▶ _Task_:
Reproduce the records that follow in full, excluding any picture they contain.

START Records for processing

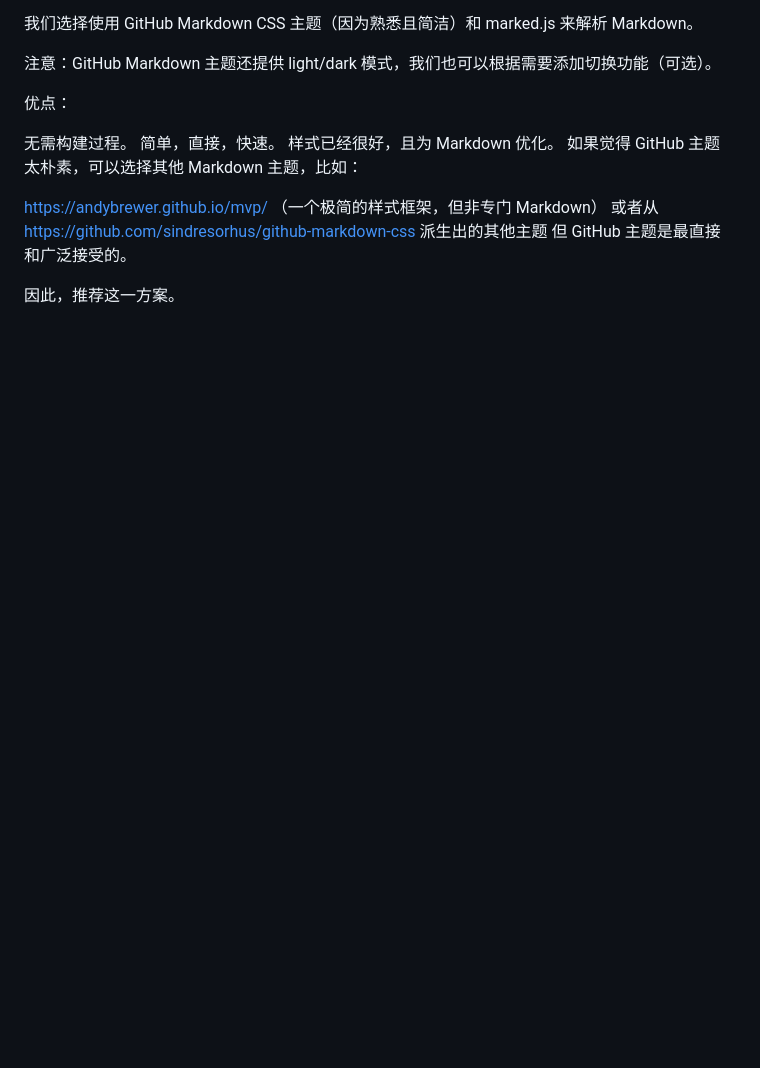
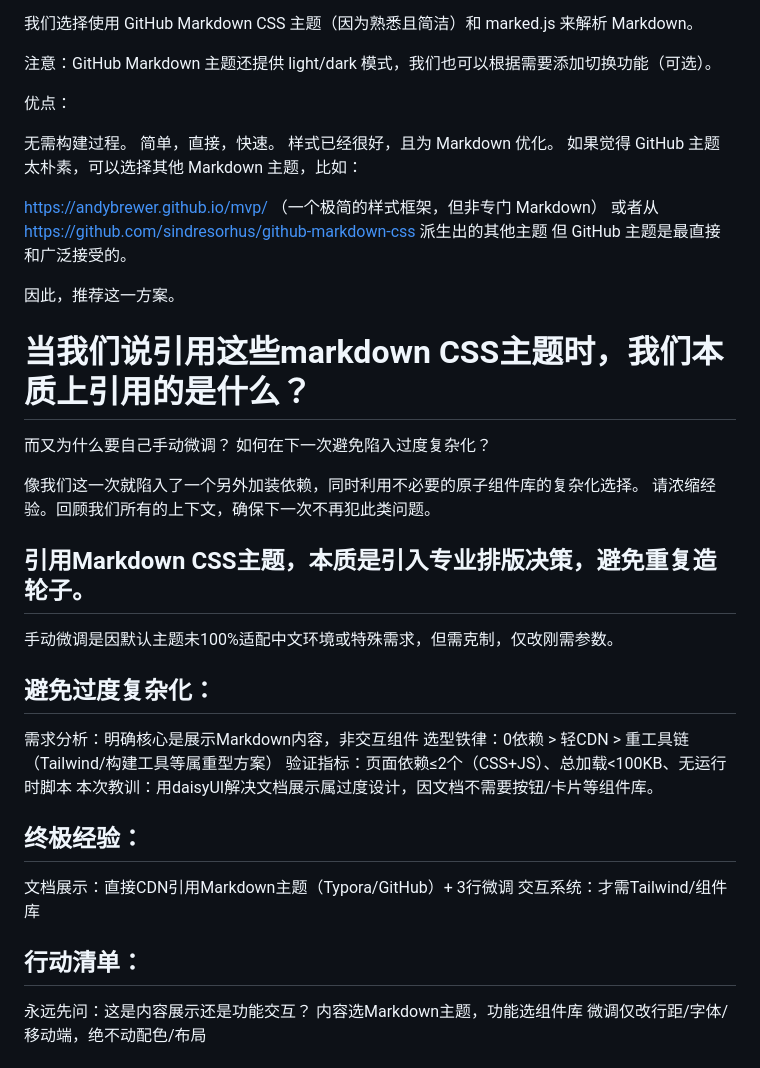
Before and after one commit to Lizevolving/tizi-airport, a Markdown page: progress.md, the part around one of its changes. Drawn GitHub-style; blank space fills up the shorter version.

Commit message:
6.12,1153
Enhance progress.md with guidelines on using Markdown CSS themes,
emphasizing the importance of avoiding complexity and unnecessary dependencies.
Added actionable insights for future projects, focusing on content display versus interactive components.

```diff
--- a/progress.md
+++ b/progress.md
@@ -259,3 +259,36 @@ https://andybrewer.github.io/mvp/ （一个极简的样式框架，但非专门
 但 GitHub 主题是最直接和广泛接受的。
 
 因此，推荐这一方案。
+
+
+# 当我们说引用这些markdown CSS主题时，我们本质上引用的是什么？
+而又为什么要自己手动微调？
+如何在下一次避免陷入过度复杂化？
+
+像我们这一次就陷入了一个另外加装依赖，同时利用不必要的原子组件库的复杂化选择。
+请浓缩经验。回顾我们所有的上下文，确保下一次不再犯此类问题。
+
+
+## 引用Markdown CSS主题，本质是引入专业排版决策，避免重复造轮子。
+手动微调是因默认主题未100%适配中文环境或特殊需求，但需克制，仅改刚需参数。
+
+
+## 避免过度复杂化：
+
+需求分析：明确核心是展示Markdown内容，非交互组件
+选型铁律：0依赖 > 轻CDN > 重工具链（Tailwind/构建工具等属重型方案）
+验证指标：页面依赖≤2个（CSS+JS）、总加载<100KB、无运行时脚本
+本次教训：用daisyUI解决文档展示属过度设计，因文档不需要按钮/卡片等组件库。
+
+
+## 终极经验：
+文档展示：直接CDN引用Markdown主题（Typora/GitHub）+ 3行微调
+交互系统：才需Tailwind/组件库
+
+
+## 行动清单：
+永远先问：这是内容展示还是功能交互？
+内容选Markdown主题，功能选组件库
+微调仅改行距/字体/移动端，绝不动配色/布局
+
+
```
Also changed, not shown: other parts of progress.md (+5 -0 lines).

END Records for processing

▶ _Output below_:
Before and after one commit to Lizevolving/tizi-airport, a Markdown page: progress.md, the part around one of its changes. Drawn GitHub-style; blank space fills up the shorter version.

Commit message:
6.12,1153
Enhance progress.md with guidelines on using Markdown CSS themes,
emphasizing the importance of avoiding complexity and unnecessary dependencies.
Added actionable insights for future projects, focusing on content display versus interactive components.

```diff
--- a/progress.md
+++ b/progress.md
@@ -259,3 +259,36 @@ https://andybrewer.github.io/mvp/ （一个极简的样式框架，但非专门
 但 GitHub 主题是最直接和广泛接受的。
 
 因此，推荐这一方案。
+
+
+# 当我们说引用这些markdown CSS主题时，我们本质上引用的是什么？
+而又为什么要自己手动微调？
+如何在下一次避免陷入过度复杂化？
+
+像我们这一次就陷入了一个另外加装依赖，同时利用不必要的原子组件库的复杂化选择。
+请浓缩经验。回顾我们所有的上下文，确保下一次不再犯此类问题。
+
+
+## 引用Markdown CSS主题，本质是引入专业排版决策，避免重复造轮子。
+手动微调是因默认主题未100%适配中文环境或特殊需求，但需克制，仅改刚需参数。
+
+
+## 避免过度复杂化：
+
+需求分析：明确核心是展示Markdown内容，非交互组件
+选型铁律：0依赖 > 轻CDN > 重工具链（Tailwind/构建工具等属重型方案）
+验证指标：页面依赖≤2个（CSS+JS）、总加载<100KB、无运行时脚本
+本次教训：用daisyUI解决文档展示属过度设计，因文档不需要按钮/卡片等组件库。
+
+
+## 终极经验：
+文档展示：直接CDN引用Markdown主题（Typora/GitHub）+ 3行微调
+交互系统：才需Tailwind/组件库
+
+
+## 行动清单：
+永远先问：这是内容展示还是功能交互？
+内容选Markdown主题，功能选组件库
+微调仅改行距/字体/移动端，绝不动配色/布局
+
+
```
Also changed, not shown: other parts of progress.md (+5 -0 lines).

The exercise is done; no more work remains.